Searching for a job is notoriously tough, and it gets even tougher if you’ve been without a job for a while. It can feel like you have no choice but to accept the first offer that comes along, because you have to pay rent, right? You do have to pay rent, but it’s important to not accept a position if it’s going to put you right back where you started in a few months time. To some degree, accepting a job is like accepting a date: You have to trust your instincts and hope for the best. But there are still good signs and bad signs that you can be on the lookout for while you’re interviewing. There are an also a multitude of red flags that can start waving even after you tentatively accept a job and start negotiating the terms.
Transparency and benefits
A good workplace will be as open and transparent as possible with its employees about certain matters. When they hire new people, they’ll give them details about the benefits packages rather than not saying anything and hoping they won’t sign up for things like health insurance and the matching 401(k). They’ll offer employees paid time off, even if it’s just a week or so the first year, because they know it’s not realistic to expect employees to come to work every time they get sick, especially if they have something contagious. Some people are surprised to find out that there are no federal requirements regarding paid sick leave. There are some state and city laws that require paid time off (PTO), but it’s by no means uniform, and there are still plenty of jobs where workers are penalized for daring to call in sick occasionally. Those jobs generally have other issues as well, because not giving out any PTO is a sign that the people in charge aren’t interested in even pretending to care about their employees. Instead, they care only about profits.

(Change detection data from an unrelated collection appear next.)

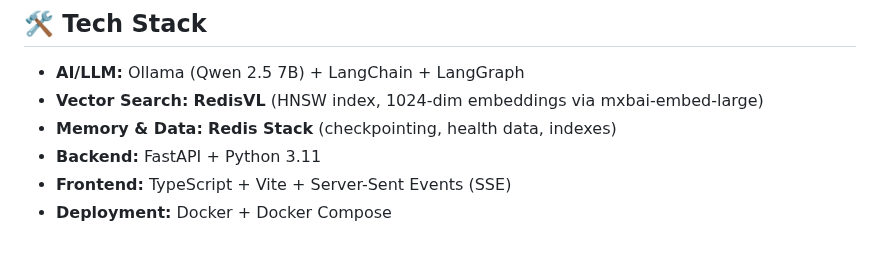
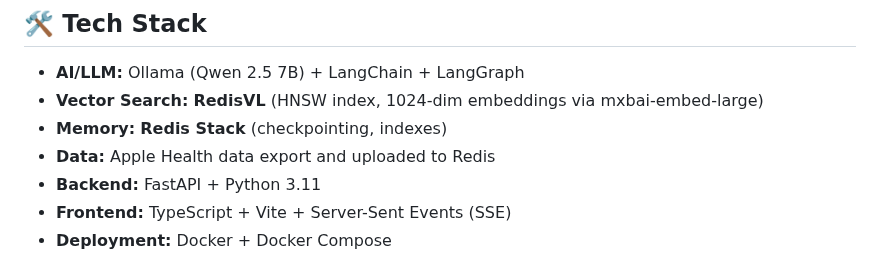
Before and after one commit to AllieRays/redis-wellness, a Markdown page: README.md, the part around one of its changes. Drawn GitHub-style.

```diff
--- a/README.md
+++ b/README.md
@@ -19,7 +19,8 @@ Built with **FastAPI**, **TypeScript**, **Redis**, **RedisVL**, and **Ollama (Qw
 
 - **AI/LLM:** Ollama (Qwen 2.5 7B) + LangChain + LangGraph
 - **Vector Search:** **RedisVL** (HNSW index, 1024-dim embeddings via mxbai-embed-large)
-- **Memory & Data:** **Redis Stack** (checkpointing, health data, indexes)
+- **Memory:** **Redis Stack** (checkpointing, indexes)
+- **Data:** Apple Health data export and uploaded to Redis
 - **Backend:** FastAPI + Python 3.11
 - **Frontend:** TypeScript + Vite + Server-Sent Events (SSE)
 - **Deployment:** Docker + Docker Compose
```
Also changed, not shown: other parts of README.md (+5 -0 lines).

Look for workplaces that are progressive in regards to things like maternity and paternity leave, since the Family Medical Leave Act only requires jobs to offer 12 weeks of unpaid leave for new parents. Sustainable business practices are also a positive sign, so keep an eye out for places that promote initiatives like company-wide recycling and sustainable investing.
Smaller companies don’t always have devoted Human Resources departments, which should be a reason enough to give you pause. Human Resource departments perform several functions, including making sure that the company isn’t putting themselves in legal jeopardy by, for instance, refusing to hire women or people or color. Discrimination can obviously occur even if there’s an HR department staffed by a dozen people, but it helps to have people on staff who know all about employment laws and devote a significant amount of time to making sure those laws are upheld.
Managers and team leads should also receive an education on employment law. If the office where you’re interviewing has a library of compliance training, that’s a decent sign that they take matters like harassment and workplace violence seriously. A company well-versed in those matters is more likely to have a specific plan in place if, for instance, an employee reports ongoing sexual harassment. There should be clear rules in place for disciplining offenders. It’s OK to ask what measures a workplace takes to ensure a healthy office environment for everyone. If you get a blank stare in response, then proceed with extreme caution.